The CSDE, which serves on the SBAC executive committee, did not invite any independent testing experts to present research questioning SBAC’s validity, reliability, or lack of fairness.
“CSDE did not invite any speakers to discuss alternatives to SBAC or to explore criticisms of SBAC. CSDE employees presented most of the SBAC-related information to the committee, providing a one-sided view of the issue,” Williams said.
“The future of the Smarter Balanced Consortium is uncertain, as the number of states affiliated with SBAC has declined dramatically. Connecticut students should not be left behind and stuck with a flawed test that has been replaced in a majority of other states,” added Williams.
“We have an opportunity to move forward in a positive way by using valid assessments, and using them for their designed purpose,” said Cohen. “Testing must serve and not supplant academic standards, and tests must be independently validated.

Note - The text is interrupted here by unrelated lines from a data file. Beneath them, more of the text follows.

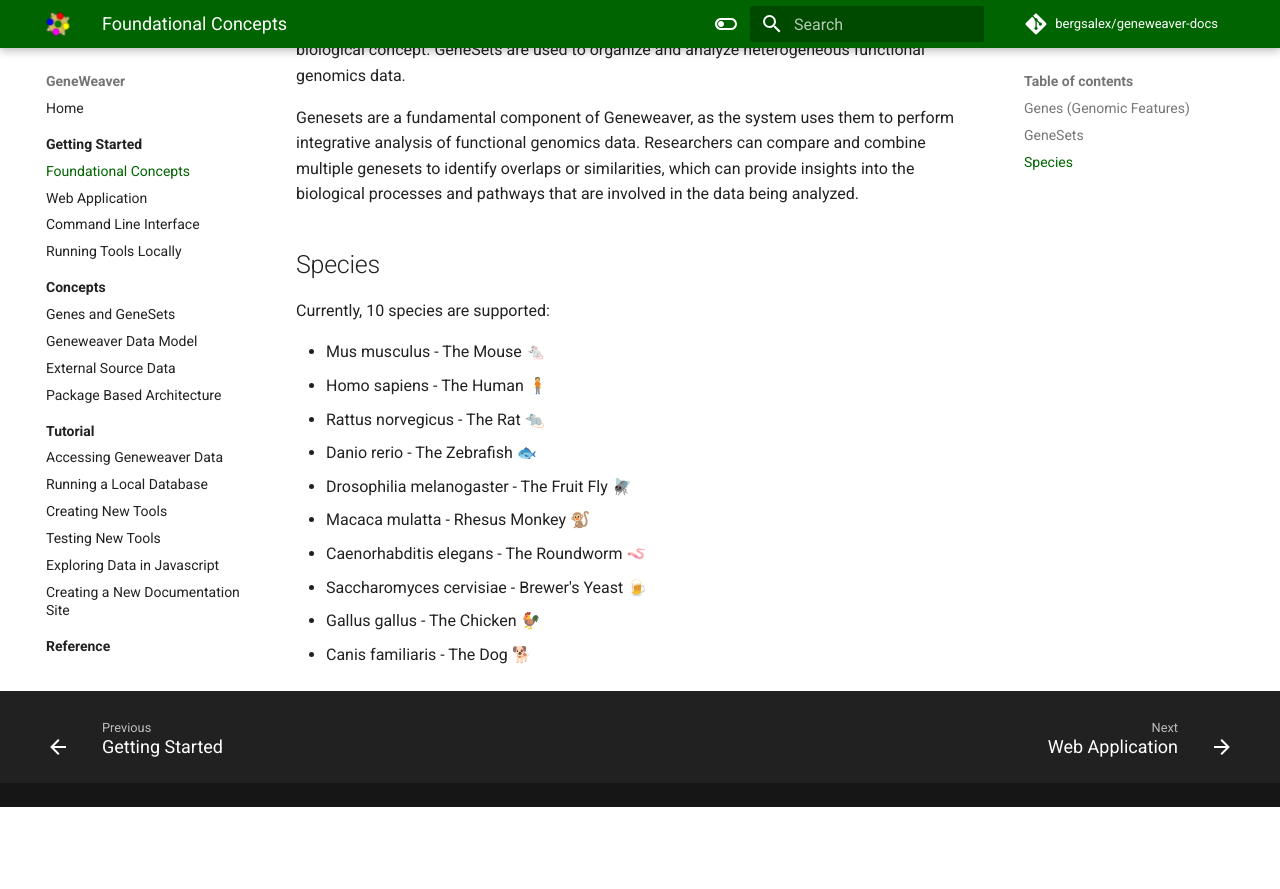
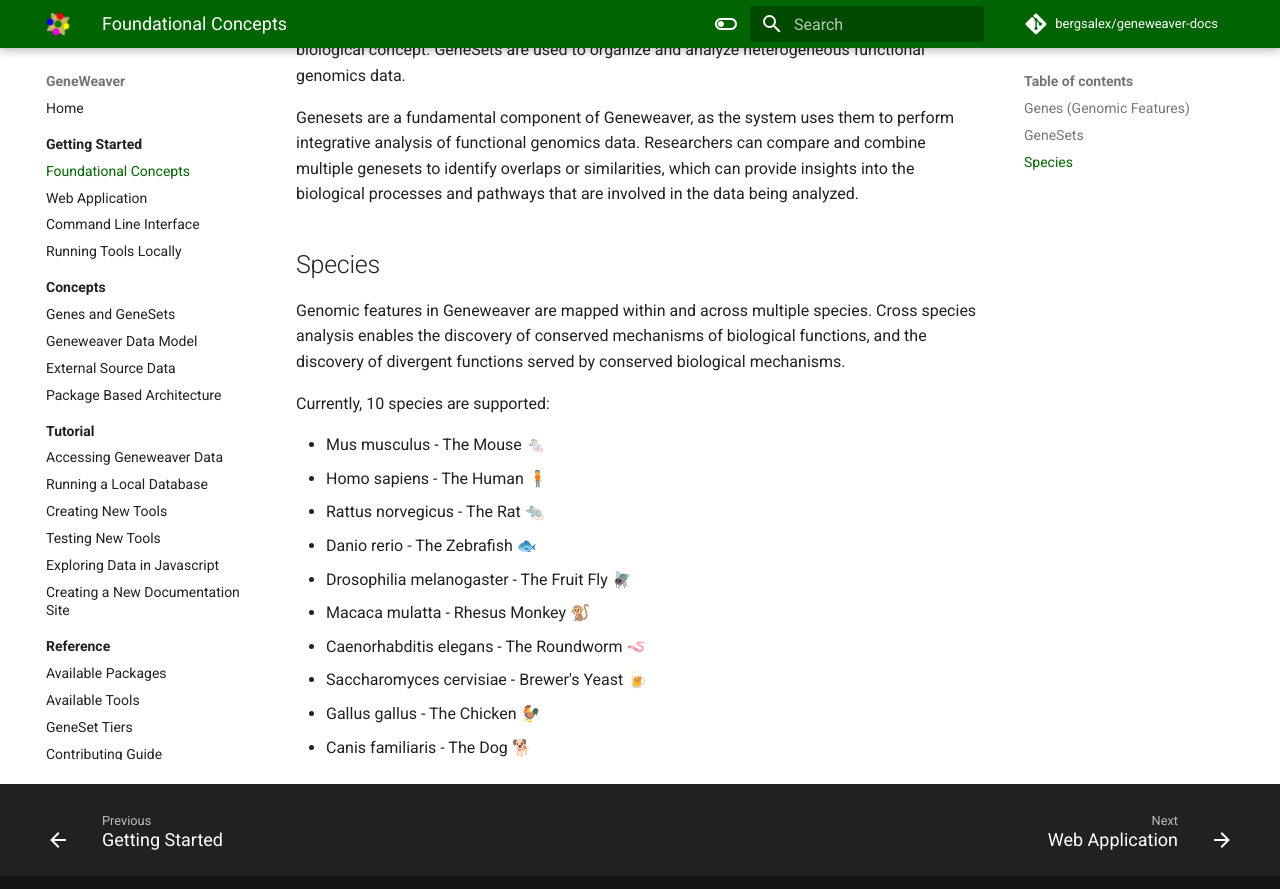
Before and after one commit to TheJacksonLaboratory/geneweaver-docs, an MkDocs documentation site: the page built from docs/getting-started/foundational-concepts.md, in a window 1280 px wide and 900 px high, scrolled down 689 px. Shown: the top 889 px of the window. Built offline with MkDocs 1.6.1 and Material for MkDocs 9.7.7, drawn with Linux system fonts in a browser that asks for light colours; comment, search, counter and statistics services are not loaded; before the commit the page ends 1496 px from its top, so only the background shows below that.

Commit message:
Adding better species section intro in foundational concepts page

```diff
--- a/docs/getting-started/foundational-concepts.md
+++ b/docs/getting-started/foundational-concepts.md
@@ -29,6 +29,10 @@
 the biological processes and pathways that are involved in the data being analyzed.
 
 ## Species
+Genomic features in Geneweaver are mapped within and across multiple species. Cross
+species analysis enables the discovery of conserved mechanisms of biological functions,
+and the discovery of divergent functions served by conserved biological mechanisms.
+
 Currently, 10 species are supported:
 
 - Mus musculus - The Mouse 🐁
```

Unfortunately, Connecticut’s students will miss that opportunity if our students and schools are judged with an invalid assessment. Other states have already learned this lesson, and we must do so as well.”
Minority Report Released

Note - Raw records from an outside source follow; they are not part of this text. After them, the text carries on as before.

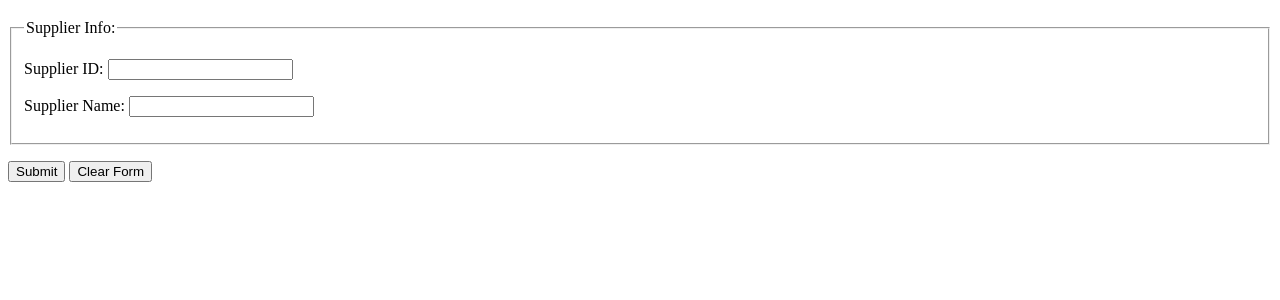
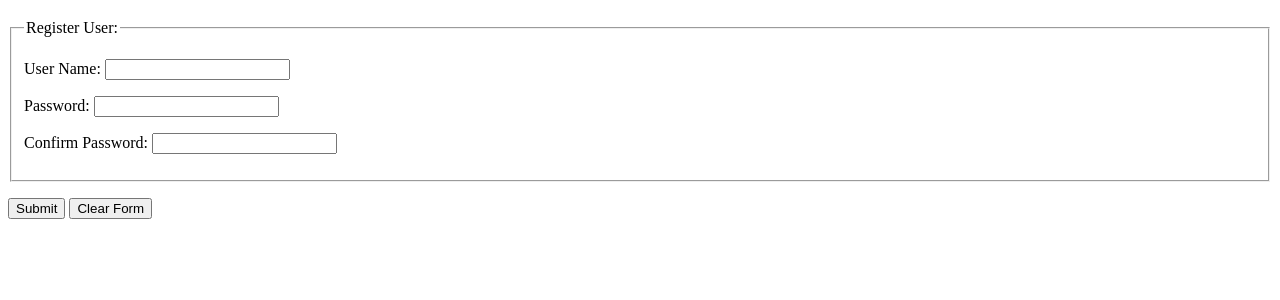
Before and after one commit to kelliulep/cs340_hw_db, a PHP site: page /LoginInfo.php in a window 1280 px wide. Shown: the part 80-380 px from the top of the page. Run offline with PHP 8.4, Linux system fonts and the light colour scheme; data that the repository does not hold is empty.

Commit message:
Fixing stuff

```diff
--- a/LoginInfo.php
+++ b/LoginInfo.php
@@ -1,21 +1,23 @@
-<!DOCTYPE html>
-<?php session_start(); ?>
-<html>
-	<head>
-		<script type = "text/javascript"  src = "verifyInput.js" > </script>
-		<link rel="stylesheet" href="style.css">
-		<?php include 'connectvars.php'; ?>
-	</head>
-<body>
-
-
 <?php
+	session_start();
 
 	include 'connectvars.php';
 	$conn = mysqli_connect(DB_HOST, DB_USER, DB_PASSWORD, DB_NAME);
 	if (!$conn) {
 		die('Could not connect: ' . mysql_error());
 	}
+?>
+
+<!DOCTYPE html>
+<html>
+	<head>
+		<script type = "text/javascript"  src = "verifyInput.js" > </script>
+		<link rel="stylesheet" href="style.css">
+	</head>
+<body>
+
+
+<?php
 
 	include 'header.php';
 
@@ -41,28 +43,6 @@
 		}
 	}
 
-	if ($_SERVER["REQUEST_METHOD"] == "LOGIN") {
-		// Escape user inputs for security
-		$UserID = mysqli_real_escape_string($conn, $_POST['UserID']);
-		$password = mysqli_real_escape_string($conn, $_POST['password']);
-				// See if sid is already in the table
-		$queryIn = "SELECT * FROM Users where UserID='$UserID' and password='$password'";
-		$resultIn = mysqli_query($conn, $queryIn);
-		if (mysqli_num_rows($resultIn)> 0) {
-			$_SESSION[Login] = TRUE;
-			$_SESSION[UserID] = $UserID;
-			$msg ="Found User Attempting login.<p>";
-			//return True;
-		} else {
-			$_SESSION[Login] = False;
-			$_SESSION[UserID] = "None";
-			$msg =  "<h2>Can't Add to Table</h2> There is already a supplier with sid $UserID<p>";
-			//return False;
-		}
-	}
-
-	mysqli_close($conn);
-
 ?>
 
 <section>
@@ -70,13 +50,17 @@
 
 <form method="post" id="addForm">
 	<fieldset>
-		<legend>Supplier Info:</legend>
+		<legend>Register User:</legend>
 		<p>
-			<label for="UserID">Supplier ID:</label>
+			<label for="UserID">User Name:</label>
 			<input type="text" class="required" name="UserID" id="UserID" title="sid should be numeric">
 		</p>
 		<p>
-			<label for="password">Supplier Name:</label>
+			<label for="password">Password:</label>
+			<input type="text" class="required" name="password" id="password">
+		</p>
+		<p>
+			<label for="password">Confirm Password:</label>
 			<input type="text" class="required" name="password" id="password">
 		</p>
 	</fieldset>
--- a/header.php
+++ b/header.php
@@ -1,4 +1,3 @@
-
 <header>
 
     <div class="header">
@@ -10,37 +9,10 @@
         <div class="header-right">
             <a href='UserAccount.php' class="right"> Account </a>
             <a href='Favorites.php' class="right"> Favorites </a>
-            <a onclick="loginfunc()" class="right"> Login </a>
+            <a href='Login.php' class="right"> Login </a>
             <!-- <div class='hide'>
                 <a href='AdminAccount.php' style='display:none;'> AdminAccount </a>
             </div> -->
-
-        </div>
-    </div>
-    <h2> <?php echo $msg; ?> </h2>
-
-    <!-- The Modal -->
-    <div id="myModal" class="modal">
-
-        <!-- Modal content -->
-        <div class="modal-content">
-            <span class="close">&times;</span>
-            <h2> <?php echo $msg; ?> </h2>
-
-            <form method="login" id="addForm">
-	            <fieldset>
-                <label for="UserID" style="color:white;"><b>Username</b></label>
-                <input type="text" placeholder="Enter Username" name="UserID" required>
-
-                <label for="password" style="color:white;"><b>Password</b></label>
-                <input type="password" placeholder="Enter Password" name="password" required>
-                </fieldset>
-
-                <p>
-                <input type = "submit"  value = "Submit" />
-                <input type = "reset"  value = "Clear Form" />
-                </p>
-            </form>
 
         </div>
     </div>
@@ -61,21 +33,6 @@
                 modal.style.display = "none";
             }
         }
-
-        var span = document.getElementsByClassName("close")[0];
-        // When the user clicks on <span> (x), close the modal
-        span.onclick = function() {
-            var modal = document.getElementById("myModal");
-            modal.style.display = "none";
-        }
-
-        // When the user clicks anywhere outside of the modal, close it
-        window.onclick = function(event) {
-            var modal = document.getElementById("myModal");
-            if (event.target == modal) {
-                modal.style.display = "none";
-            }
-        }
     </script>
 
 </header>
```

CEA, along with AFT CT, has released an alternative to the CSDE report, a Minority Report detailing teachers’ concerns regarding the pressing and harmful problems with SBAC, which will be submitted to the state legislature.
The Minority Report identifies scientific research and mounting evidence from other states and education experts across the country highlighting serious concerns with the validity, reliability, and fairness of the SBAC test and the harm it is doing to children.
The CEA/AFT-CT Minority Report addresses
- the unreliability of the SBAC test as a measure of student growth year over year
- the misuse of the test for purposes it was not designed for, including school, teacher, and administrator evaluation
- the discriminatory format of the test, which disadvantages students in high-needs districts with limited access to technology
- the bias in the test that discriminates against students in high-poverty districts
“The CSDE report ignores the views of parents, teachers, and administrators. Schools and students are devoting large portions of the school year to test prep and administration on an assessment that does not inform day-to-day classroom instruction or provide teachers with information on how to meet student needs. Students deserve assessments that are free from bias and that help meet their academic needs,” Williams said.